New resource to support children to understand moral injury
The Sector > Provider > General News > New resources to support children living under the cloud of moral injury

New resources to support children living under the cloud of moral injury

by Freya Lucas

March 19, 2024

Sometimes, in the course of their invaluable frontline work, those in the Australian Defence Force (ADF), and similar positions, must make decisions which leave them feeling morally conflicted. 


When the course of their work is done – be that deployment, the end of the day, or the end of a period of leave – these frontline workers return home, to families, to partners and to children, often while battling with the internal conflict of reconciling who they know themselves to be as a person versus the things they were tasked with doing in the course of their duties. 
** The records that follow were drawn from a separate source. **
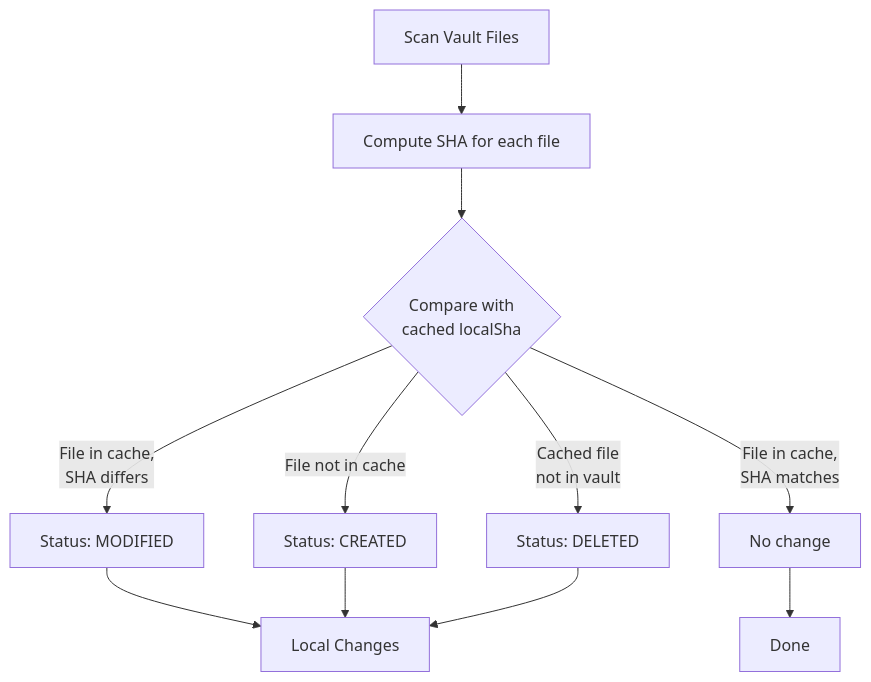
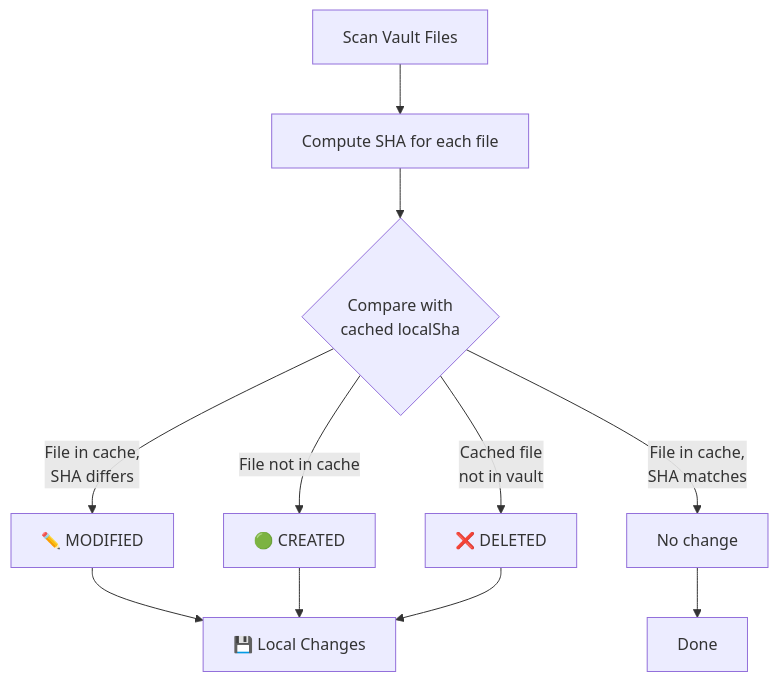
One commit to joshuakto/fit changed the second of 4 diagrams in docs/sync-logic.md. Above: the diagram before and after it, drawn with Mermaid. The commit also changed other lines of this file and 1 other file, not shown here.

Commit message:
docs: Enhance architecture/sync-logic diagrams and visuals (#107)

````diff
--- a/docs/sync-logic.md
+++ b/docs/sync-logic.md
@@ -95,15 +100,15 @@
 ```mermaid
 flowchart TD
     Start[Scan Vault Files] --> ComputeSHA[Compute SHA for each file]
     ComputeSHA --> Compare{Compare with<br/>cached localSha}
 
-    Compare -->|File in cache,<br/>SHA differs| Modified[Status: MODIFIED]
-    Compare -->|File not in cache| Created[Status: CREATED]
-    Compare -->|Cached file<br/>not in vault| Deleted[Status: DELETED]
+    Compare -->|File in cache,<br/>SHA differs| Modified[✏️ MODIFIED]
+    Compare -->|File not in cache| Created[🟢 CREATED]
+    Compare -->|Cached file<br/>not in vault| Deleted[❌ DELETED]
     Compare -->|File in cache,<br/>SHA matches| NoChange[No change]
 
-    Modified --> Result[Local Changes]
+    Modified --> Result[💾 Local Changes]
     Created --> Result
     Deleted --> Result
     NoChange --> End[Done]
 ```
````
While there are some resources and supports for families when it comes to dealing with a parent absent on deployment in military families, and the more well-known conditions of post-traumatic stress disorder (PTSD) and physical injuries related to war service, the resources which support with these “moral injuries” are scarce.


For University of New England researcher Dr Marg Rogers, her lived experience of having a family member who returned from the Vietnam war with moral injuries, coupled with the deep learning about the experience of ADF families in the course of her research pointed strongly to the need to create resources which would guide and support those children living in homes where moral injury is present.

“My uncle had returned from the Vietnam War, and he’d wake in the night from a nightmare and say things like, ‘you don’t understand – I did things I know are wrong!’ There were particular behaviours that stemmed from that. So it was a concept that really hit home for me,” Dr Rogers shared.


“I was at a military, veteran and first responder health conference in Canada in 2022 to present our research, and there were people there who work with service families impacted by a moral injury telling me that research-based resources were needed,” she continued.


Moral injuries are not limited to those in the ADF. They can occur from all kinds of work or life situations, such as an impossible decision faced by a first responder, witnessing bullying or corruption in the workplace, or moments when a past abuse is recalled, and there are particular differences not addressed in any available children’s resources.


“All our resources are different in the way they acknowledge that partners and children suffer along with their parent where there is an injury or trauma, and they have a particular focus on helping build understanding, strength and coping skills in children and their support networks,” Dr Rogers said.


“A moral injury can be a precursor to mental health conditions like PTSD, depression or anxiety, but the difference with a moral injury is the sense of shame and distrust and feelings of disgust it creates.That can manifest in someone not wanting to do things or join activities or organisations because of their general distrust. This attitude can filter down into the lives of their children.”


Those living with moral injury can also become easily frustrated, for example with a child whinging over a seemingly trivial problem, because of a difference in perspective due to their experience.

“Someone with a moral injury can then struggle to connect with their partner and children, because of this difference of perspective and their sense of being unworthy or sense they have a toxicity that will rub off on others,” Dr Rogers explained. 


“Children can then end up feeling a sense of neglect or that their parent doesn’t love them, which can present in them acting out, experiencing increased anxiety and a lowered sense of confidence,” she added.


One of the challenges in developing a storybook to help children understand what is happening when they have a parent with a moral injury was trying to find the common ground in experience and effectively pictorialising it.


“I came up with the idea of having a cloud hanging over someone with a moral injury – because that’s often what lived experience narratives sounded like, then our team’s ideas flowed from there,” Dr Rogers says.

“It was also difficult to tread the line between not wanting the story to be too rosy, but also not wanting it to be all doom and gloom. We wanted to show children what they can do to help in this situation, but not put the responsibility on them to fix anything.”


Along with the storybook for children developed by the team is an interactive module which includes videos explaining moral injury and experiences with it, information on behavioural impacts, how to support people and where to go to find support in the UK, Canada and Australia. A support worker module is also in development, so that support workers can better assist potentially vulnerable children.


As with all the resources developed by the Children and Family Resilience Programs team, the book and module have been developed in collaboration with many researchers, support workers, clinicians and those with lived experience. The book and module are currently available for feedback, including in a formal trial with the King’s College Centre for Military Health Research with families in the UK.


The final, free, online version of ‘Dad’s Moral Injury Cloud: Lara’s Story’ and parent module are due out at the end of July. They’ve been developed with a grant from the Foundation of Graduates in Early Childhood Studies and in-kind funding from the Manna Institute and can be found on the Children and Family Resilience Programs website.


If this article has raised any upsetting issues for you, please reach out for support: Lifeline 13 11 14 (24-hour support for all Australians).

Download The Sector's new App!

ECEC news, jobs, events and more anytime, anywhere.

Download App on Apple App Store Button Download App on Google Play Store Button